## Input material

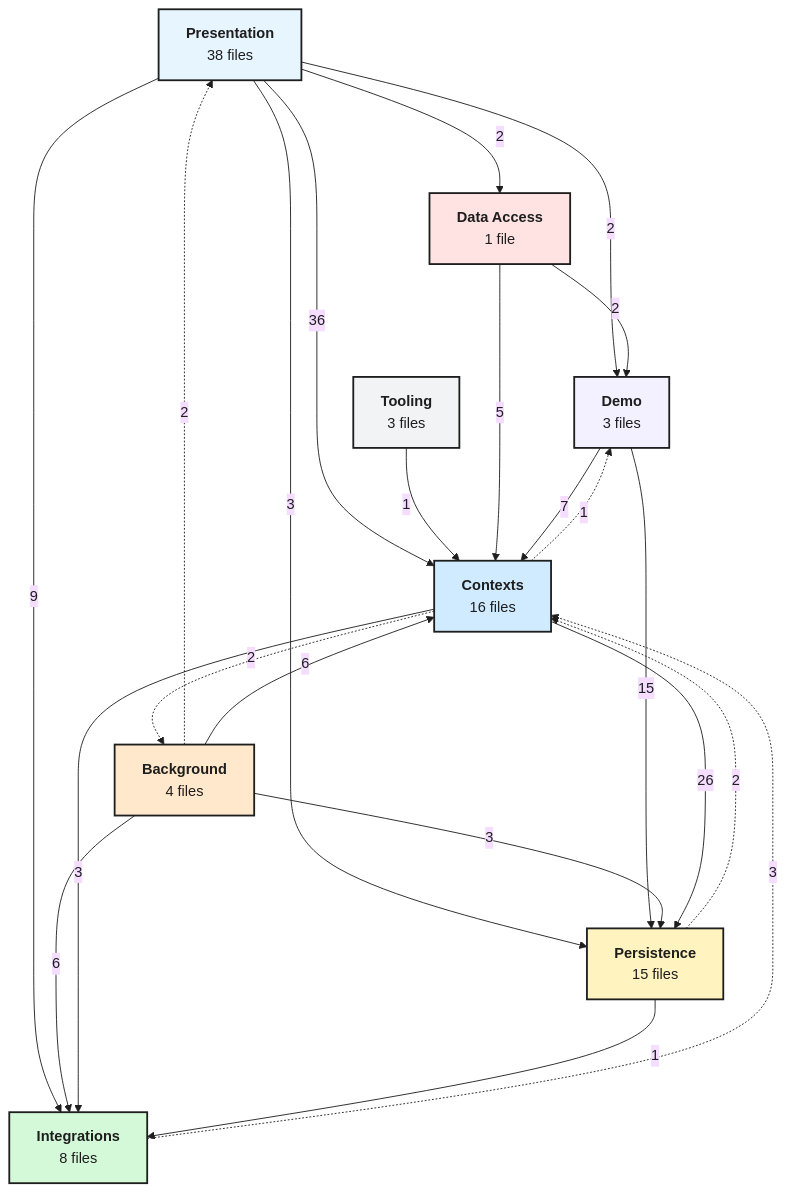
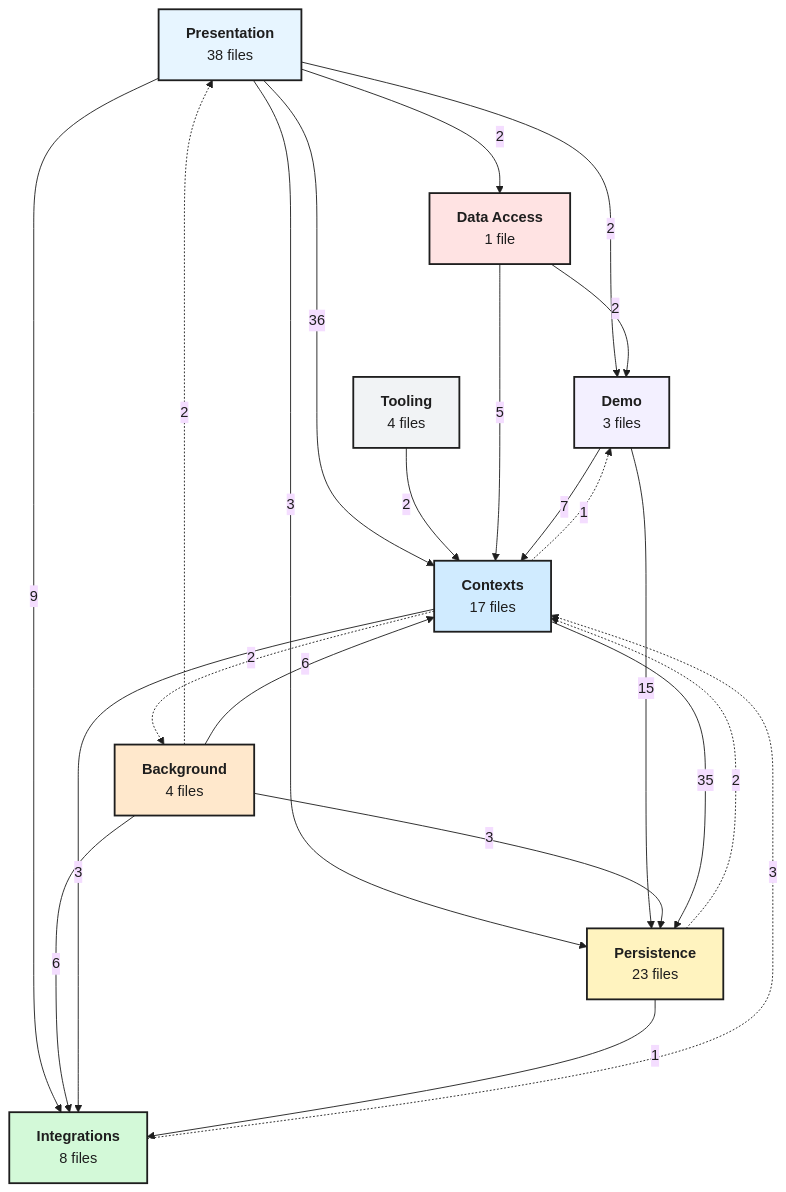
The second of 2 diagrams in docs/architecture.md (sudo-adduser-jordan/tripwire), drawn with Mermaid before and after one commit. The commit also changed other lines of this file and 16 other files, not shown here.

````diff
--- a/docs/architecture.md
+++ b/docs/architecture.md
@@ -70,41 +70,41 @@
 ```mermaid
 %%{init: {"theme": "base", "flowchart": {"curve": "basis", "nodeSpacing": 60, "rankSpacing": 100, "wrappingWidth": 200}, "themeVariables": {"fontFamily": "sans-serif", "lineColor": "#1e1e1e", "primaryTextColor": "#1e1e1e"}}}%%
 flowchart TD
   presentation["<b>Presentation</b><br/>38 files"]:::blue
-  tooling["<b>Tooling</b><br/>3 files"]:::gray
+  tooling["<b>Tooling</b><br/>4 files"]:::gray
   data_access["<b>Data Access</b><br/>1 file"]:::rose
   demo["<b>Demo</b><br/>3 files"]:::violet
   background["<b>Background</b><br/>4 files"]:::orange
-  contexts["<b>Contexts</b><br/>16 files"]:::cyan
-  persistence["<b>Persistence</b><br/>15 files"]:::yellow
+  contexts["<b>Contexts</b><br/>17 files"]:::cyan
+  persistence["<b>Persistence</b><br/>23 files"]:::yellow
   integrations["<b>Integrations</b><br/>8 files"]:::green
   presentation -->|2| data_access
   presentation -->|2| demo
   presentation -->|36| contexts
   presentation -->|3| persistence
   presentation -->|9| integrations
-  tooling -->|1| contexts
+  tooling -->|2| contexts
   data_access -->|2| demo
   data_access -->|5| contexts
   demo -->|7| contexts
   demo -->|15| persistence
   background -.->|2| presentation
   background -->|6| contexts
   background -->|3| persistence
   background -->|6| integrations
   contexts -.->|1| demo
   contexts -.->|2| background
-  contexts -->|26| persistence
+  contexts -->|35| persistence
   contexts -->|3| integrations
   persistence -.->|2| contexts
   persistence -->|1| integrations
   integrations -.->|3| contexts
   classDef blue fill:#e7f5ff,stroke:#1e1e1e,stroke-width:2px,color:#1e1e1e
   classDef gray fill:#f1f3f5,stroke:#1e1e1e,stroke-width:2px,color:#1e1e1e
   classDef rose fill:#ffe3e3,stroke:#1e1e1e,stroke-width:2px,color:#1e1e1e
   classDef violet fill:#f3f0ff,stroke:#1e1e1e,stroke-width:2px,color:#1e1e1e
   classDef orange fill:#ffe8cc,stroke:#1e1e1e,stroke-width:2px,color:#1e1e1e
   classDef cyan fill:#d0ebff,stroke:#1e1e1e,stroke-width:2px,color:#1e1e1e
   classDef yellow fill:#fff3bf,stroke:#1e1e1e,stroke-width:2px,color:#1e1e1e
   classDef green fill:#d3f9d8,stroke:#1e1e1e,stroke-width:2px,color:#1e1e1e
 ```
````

## About this exercise
Give back, word for word, only the lines above from the line holding "tooling -->|2| contexts" to the line holding "contexts -.->|2| background", both included.

## Output for this task
+  tooling -->|2| contexts
   data_access -->|2| demo
   data_access -->|5| contexts
   demo -->|7| contexts
   demo -->|15| persistence
   background -.->|2| presentation
   background -->|6| contexts
   background -->|3| persistence
   background -->|6| integrations
   contexts -.->|1| demo
   contexts -.->|2| background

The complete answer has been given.